If completed as originally envisioned, the Green Energy Park will create 15 to 20 new jobs for Jackson County. The project was intended to be economically self-sustaining — though Muth said no timetable was ever mandated.
“They never gave me a date,” the park’s director said.
Although the Green Energy Park is clearly Exhibit A for a majority of commissioners anxious to publicly flex their conservative muscles, Muth might have picked up a somewhat unlikely ally: Interim County Manager Chuck Wooten, the darling of the conservative trio of commissioners.
Wooten was picked to temporarily replace County Manager Ken Westmoreland after the three newcomers showed him the door. (Or, that’s what Westmoreland said happened. Debnam claimed the veteran government administrator volunteered to leave on his own.)
Wooten, in addition to having a majority of the board’s blessing, brings 30 years of experience in managing Western Carolina University’s budget and the nimbleness required to survive in that position. In other words, Wooten has virtually unassailable financial credentials, vast political know-how, and an ability to leave the job of county manager at any point if his relations with the board prove untenable.
“Tim and I have met a couple of times, and I have had the opportunity to visit the Green Energy Park and take a tour, so I have a better understanding of what’s going on,” Wooten emailed The Smoky Mountain News in response to questions about the park.

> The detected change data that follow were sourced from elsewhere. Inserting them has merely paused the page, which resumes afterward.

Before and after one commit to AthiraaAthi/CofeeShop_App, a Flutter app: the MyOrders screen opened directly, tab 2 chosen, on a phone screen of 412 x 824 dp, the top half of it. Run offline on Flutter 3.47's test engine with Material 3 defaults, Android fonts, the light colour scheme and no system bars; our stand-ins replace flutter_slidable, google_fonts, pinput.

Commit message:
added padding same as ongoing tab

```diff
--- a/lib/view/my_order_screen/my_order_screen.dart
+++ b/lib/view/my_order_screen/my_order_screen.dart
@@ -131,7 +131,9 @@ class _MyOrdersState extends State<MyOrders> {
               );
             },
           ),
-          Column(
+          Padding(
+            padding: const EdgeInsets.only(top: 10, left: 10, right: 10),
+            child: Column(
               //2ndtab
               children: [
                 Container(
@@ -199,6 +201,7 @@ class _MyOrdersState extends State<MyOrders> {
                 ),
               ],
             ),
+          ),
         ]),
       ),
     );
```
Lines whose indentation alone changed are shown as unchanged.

“We’re going to hold on the request for filling the position until we can complete the cost analysis,” he wrote. “I’m going to propose to the commissioners that they have a work session on possibly the afternoon of Jan. 28, and the Green Energy Park would be one of the items for discussion. I think we can complete our fact-finding by then and provide some better information to the commissioners for their consideration. …It’s obvious to me that the Green Energy Park can probably not be self-sustaining in the short term but when we consider some of the indirect benefits of the park then the numbers become more manageable.”
Wooten this week said he does not feel Jackson County is the point of actually abandoning the project, but rather re-examining and rescaling the venture. The interim county manager said he needs, with Muth’s help, to understand commitments made on previous grants — particularly, would the county have to repay money in the event of changes to the Green Energy Park?
County contributions to Green Energy Park
• 2006-2007 – $100,000.
• 2007-2008 – $210,000.
• 2008-2009 – $447,383.
• 2009-2010 – $264,530.
• 2010-2011 – $218,422.